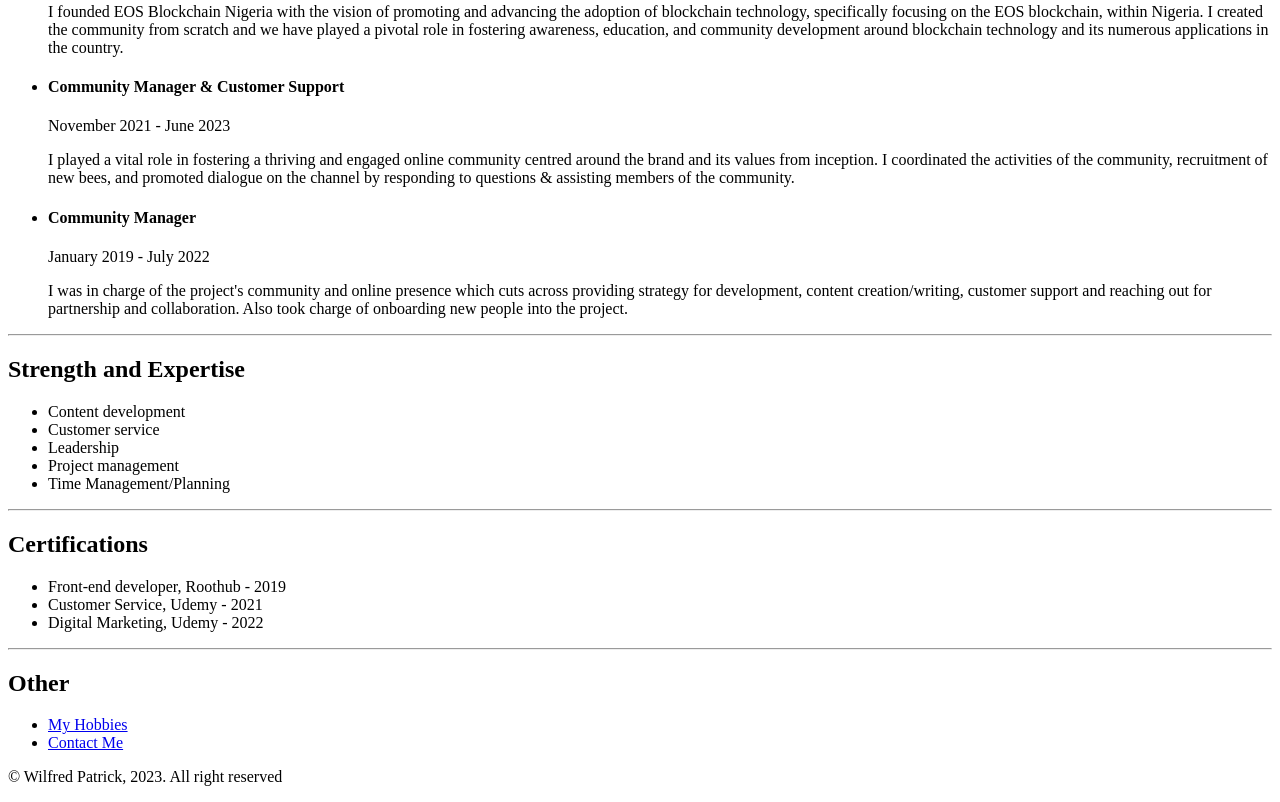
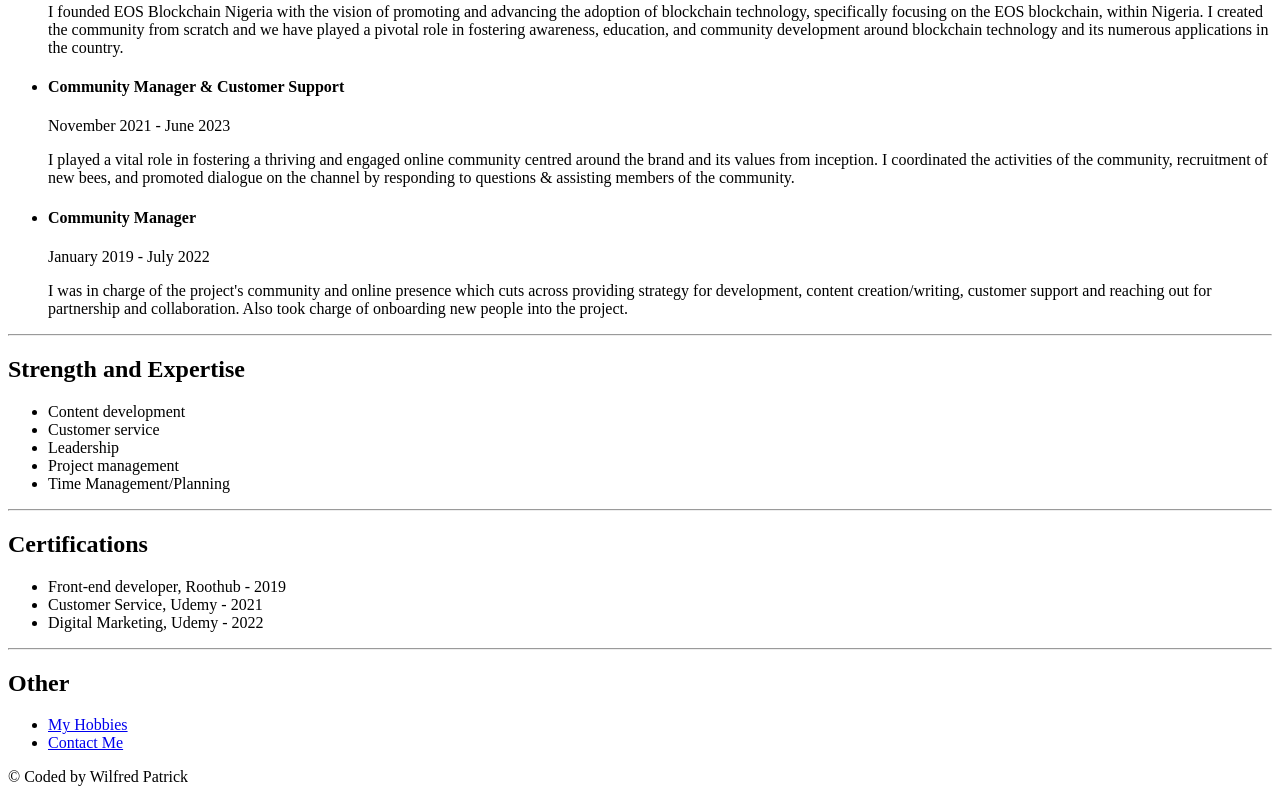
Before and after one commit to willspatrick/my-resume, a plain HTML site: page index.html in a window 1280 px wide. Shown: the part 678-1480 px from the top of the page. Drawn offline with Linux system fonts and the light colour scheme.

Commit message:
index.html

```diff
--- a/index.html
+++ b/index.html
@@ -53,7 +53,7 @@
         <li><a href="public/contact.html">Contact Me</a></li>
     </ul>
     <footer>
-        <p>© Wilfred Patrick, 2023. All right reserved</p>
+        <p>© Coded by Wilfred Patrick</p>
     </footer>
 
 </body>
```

········

## PROMPT
Word-for-word output of every record is needed, with images omitted.

## ANSWER TO THIS PROBLEM
Before and after one commit to willspatrick/my-resume, a plain HTML site: page index.html in a window 1280 px wide. Shown: the part 678-1480 px from the top of the page. Drawn offline with Linux system fonts and the light colour scheme.

Commit message:
index.html

```diff
--- a/index.html
+++ b/index.html
@@ -53,7 +53,7 @@
         <li><a href="public/contact.html">Contact Me</a></li>
     </ul>
     <footer>
-        <p>© Wilfred Patrick, 2023. All right reserved</p>
+        <p>© Coded by Wilfred Patrick</p>
     </footer>
 
 </body>
```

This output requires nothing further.